Let’s use Ben as an example. Ben is a senior leader in a large company with Strengths of Intellection, Relator, Competition, Discipline, and Analytical. A number of Ben’s teammates with Strengths like Activator, Strategic, and Ideation often find themselves frustrated at the number of questions Ben asks in meetings, the time Ben takes to make decisions and the difficulty Ben has without a clear “win” for a given project or meeting.

When Ben and his team sit down and look at their collective Themes of Strength, they gain awareness of the differences between Ben and his counterparts. But this is often where teams get stuck. Just because Ben’s Strategic Activator team has language for why he’s so different doesn’t mean the group can now collaborate or bond or manage conflict or anticipate each other’s needs any more effectively than before they knew each other’s Strengths. Here’s where our focus on Teams really changes lives. Our consultants spend much of their time unraveling and defining teams’ default communication practices, helping to assess the effectiveness of those newly defined practices, and creating intentional communication practices leveraging the Strengths and the needs of the members of the team.

Motivation & Culture

In Emotional Intelligence language, Motivation means identifying personal drive; commitment to the group, team, or organization; initiative at opportunity; and optimism in the face of obstacles. When Leadership Vision approaches the topic of Culture, we start from the belief that every individual influences the cultures around them whether intentionally or passively.

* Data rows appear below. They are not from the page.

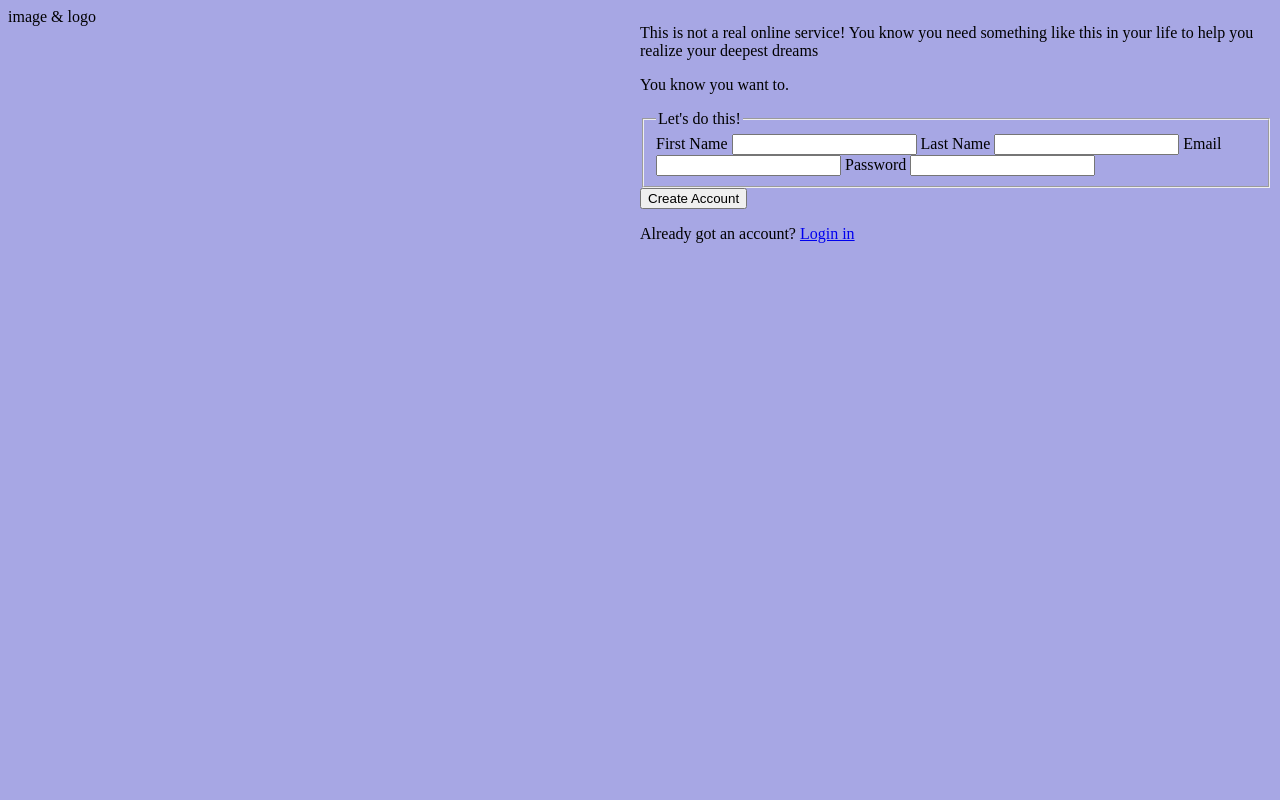
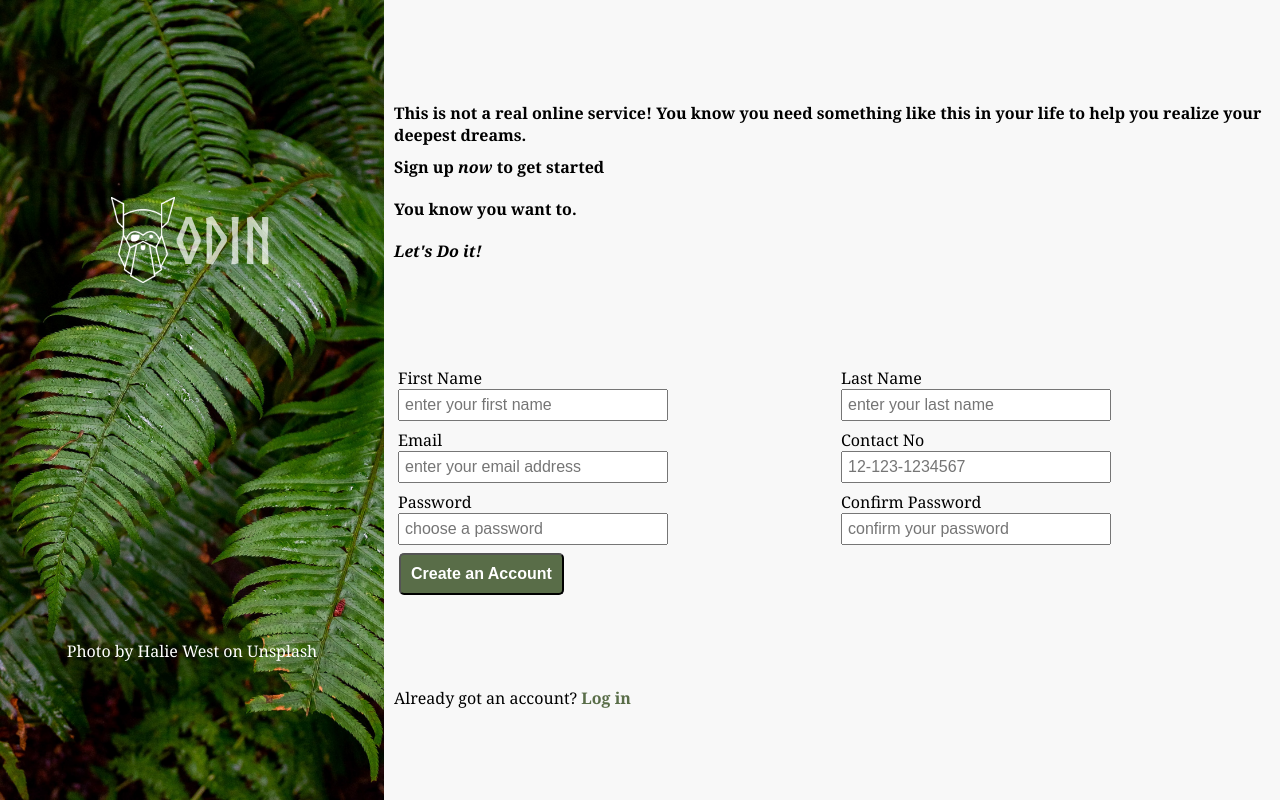
Before and after one commit to faisalfarooqqq/odin-sign-up-form, a plain HTML site: page index.html in a window 1280 px wide. Drawn offline with Linux system fonts and the light colour scheme.

Commit message:
added html and styles

```diff
--- a/index.html
+++ b/index.html
@@ -5,49 +5,77 @@
     <meta name="viewport" content="width=device-width, initial-scale=1.0">
     <title>Odin Sign-up Form</title>
     <link rel="stylesheet" href="styles.css">
-    <script src="app.js"></script>
+
 </head>
 <body>
     <div class="main">
-        <div class="mainItem">
-            image & logo
+        <div class="left">
+            <div class="graphics">
+                <img class="logo" src="images/odin-lined.png" alt="Odin logo">
+                <h1 >ODIN</h1>
             </div>
-        <div class="mainItem">
+            <div class="credits">Photo by Halie West on Unsplash</div>
+        </div>
+        <div class="right">
             <section>
+                <div class="description">
                     <p>This is not a real online service!
                     You know you need something like this in your life to help you
-                realize your deepest dreams
+                    realize your deepest dreams.
+                    <p>Sign up <span>now</span> to get started</p>
                     </p>
                     <p>You know you want to.</p>
+                    <div class="hype">Let's Do it!</div>
+                </div>
             </section>
+
             <section>
-                <fieldset>
-                    <legend>Let's do this!</legend>
-                    <label for="firstname">First Name
-                        <input type="text">
-                    </label>
-                    <label for="">Last Name
-                        <input type="text">
-                    </label>
-                    <label for="">Email
-                        <input type="text">
-                    </label>Password
-                    <label for="">
-                        <input type="text">
-                    </label>
+                <form action="#">
+                    <div class="sign-up">
+                        <div class="userInfo">
+                            <div class="details">
+                                <label for="first_name">First Name</label>
+                                <input type="text" name="first_name" id="first_name" placeholder="enter your first name" required>
+                            </div>
+                            <div class="details">
+                                <label for="last_name">Last Name</label>
+                                <input type="text" name="last_name" id="last_name" placeholder="enter your last name" required>
+                            </div>
+                        </div>
+                        <div class="userInfo">
+                            <div class="details">
+                                <label for="email">Email</label>
+                                <input type="email" name="email" id="email" placeholder="enter your email address" required>
+                            </div>
+                            <div class="details">
+                                <label for="contact-number">Contact No</label>
+                                <input type="tel" name="contact-number" id="contact-number" placeholder="12-123-1234567" pattern="[0-9]{2}-[0-9]{3}-[0-9]{7}" required>
+                            </div>
+                        </div>
+                        <div class="userInfo">
+                            <div class="details">
+                                <label for="confirm-password">Password</label>
+                                <input type="text" name="confirm-password" id="confirm-password" placeholder="choose a password" required>
+                            </div>
+                            <div class="details">
+                                <label for="password">Confirm Password</label>
+                                <input type="password" name="password" id="password" placeholder="confirm your password" required>
+                            </div>
+                        </div>
 
-                </fieldset>
-            </section>
-            <section>
-                <button>Create Account</button>
-                <div>
-                    <p>Already got an account? <a href="#">Login in</a> </p>
+                    </div>
+                    <div class="btn">
+                        <button type="submit" class="submitBtn">Create an Account</button>
 
                     </div>
 
+                </form>
             </section>
-
-
+            <section>
+            <div class="login">
+                <p>Already got an account? <a href="#">Log in</a> </p>
+            </div>
+            </section>
         </div>
 
     </div>
--- a/styles.css
+++ b/styles.css
@@ -1,12 +1,184 @@
-body{
-    background-color: rgb(167, 167, 228);
+@font-face {
+    font-family: Norse;
+    src: url(fonts/Norse-Bold.otf);
+}
+:root{
+    font-family: Georgia, 'Times New Roman', Times, serif;
+
 }
 
-.main{
+*{
+    padding: 0;
+    margin: 0;
+}
+
+body {
+    background-color: rgb(248, 248, 248);
+    width: 100vw;
+    height: 100vh;
+    margin: 0;
+    padding: 0;
+
     display: flex;
+}
+
+.main {
+    display: flex;
+    flex: 1;
+    font-size: 1rem;
+}
+
+
+.right {
+    display: flex;
+    flex-direction: column;
+    justify-content: space-evenly;
+    align-items: normal;
+    flex: 1;
+    height: auto;
+    flex: 70%;
+    flex-basis: 70%;
+
+}
+
+.left{
+    height: auto;
+    display: flex;
+    flex-direction: column;
+    background-image: url(images/background-image.jpg);
+    background-size: cover;
+    background-repeat: no-repeat;
+    background-position: center;
+    padding: 0;
+    justify-content: center;
+    align-items: center;
+    flex: 30%;
+    flex-basis: 30%;
+
+}
+.logo{
+    width: 5vw;
+
+}
+
+ .graphics{
+    display: flex;
+    flex: 1;
+    flex-direction: row;
+    justify-content: center;
+    align-items: center;
+    margin-top: 20vh;
+
+}
+
+
+
+h1{
+    color: white;
+    opacity: 0.7;
+    font-size: 4rem;
+    font-family: Norse, sans-serif
+}
+.credits{
+    color: white;
+    flex: 1;
+    margin-top: 40vh;
+}
+
+
+.description{
+    display: flex;
+    flex: 1;
+    flex-direction: column;
+    justify-content: center;
+    margin: 10px;
+    font-weight: bold;
+}
+.description p {
+    margin-bottom: 10px;
+}
+
+label{
+    font-size: 1rem;
+}
+
+.details{
+    display: flex;
+    flex-direction: column;
+    flex: 1;
+    justify-content: space-evenly;
+    align-content: center;
+    margin: 4px;
+
+}
+
+.sign-up{
+    display: flex;
+    flex-direction: column;
+    flex: 1;
+    margin-left: 10px;
+
+}
+.userInfo{
+    display: flex;
+    flex: 1;
     flex-direction: row;
 }
 
-.mainItem{
+button{
+    background-color: #596D48;
+    color: white;
+    border-radius: 5px;
+    padding: 10px;
+    font-size: 1rem;
+    font-weight: bolder;
+    margin-left: 15px;
+    margin-top: 4px;
+
+}
+
+.hype{
+    font-style: italic;
+    margin-top: 10px;
+}
+
+input{
+
+    padding: 5px;
+    width: 20vw;
+    font-size: 1rem;
+
+}
+input:focus {
+    border: 1px solid  #596D48;
+    border-radius: 1px;
+  }
+input:focus::placeholder {
+    color: transparent;
+  }
+
+span{
+    font-style: italic;
+}
+
+
+
+button:hover{
+    background-color: white;
+    color: #596D48;
+}
+
+.login{
+    flex:1;
+    margin-left: 10px;
+}
+
+.btn {
     flex: 1;
+
 }
+a{
+    text-decoration: none;
+    color: #596D48;
+    font-weight: bolder;
+}
```
Also changed, not shown: app.js (deleted), fonts/Norse-Bold.otf (added), images/background-image.jpg (added), images/odin-lined.png (added). Lines whose indentation alone changed are shown as unchanged.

For many members of teams we work with, the breakthrough in this respect is when they come to realize that their motivation to influence culture is very different from the people around them. In a world where a very distinct kind of influencer is idealized and exemplified, we use Strengths language to help to define what positive change matters to each individual and how their personal Strengths empower them to make that positive change.

Build Your Emotional Intelligence with Leadership Vision

In a subjective, rapidly changing world, leaders in every sector find ourselves defaulting to search for objective, set-in-stone rules for hiring, developing, training and retaining talent. The long-lasting effectiveness of emotional intelligence and Strengths around the world and across all sectors drives home the reality that there is no magic formula, no perfect leader, and no perfect skill set. Instead, self-awareness with a focus on others proves to be the hallmark of every good leader, regardless of Strengths, MBTI profile, or even education.

The data shows that building Emotionally Intelligent People, Teams, and Cultures is more important for effectiveness, engagement, and productivity than nearly any other single business objective.

As you work toward an Emotionally Intelligent team dynamic, how can you use Strengths as the baseline for growth?

  1. Gleeson, Brett. “5 Aspects of Emotional Intelligence Required for Effective Leadership”. Inc. Magazine. June 2, 2015.
  3. Goleman, Daniel. “What Makes a Leader?” Harvard Business Review, January 2004.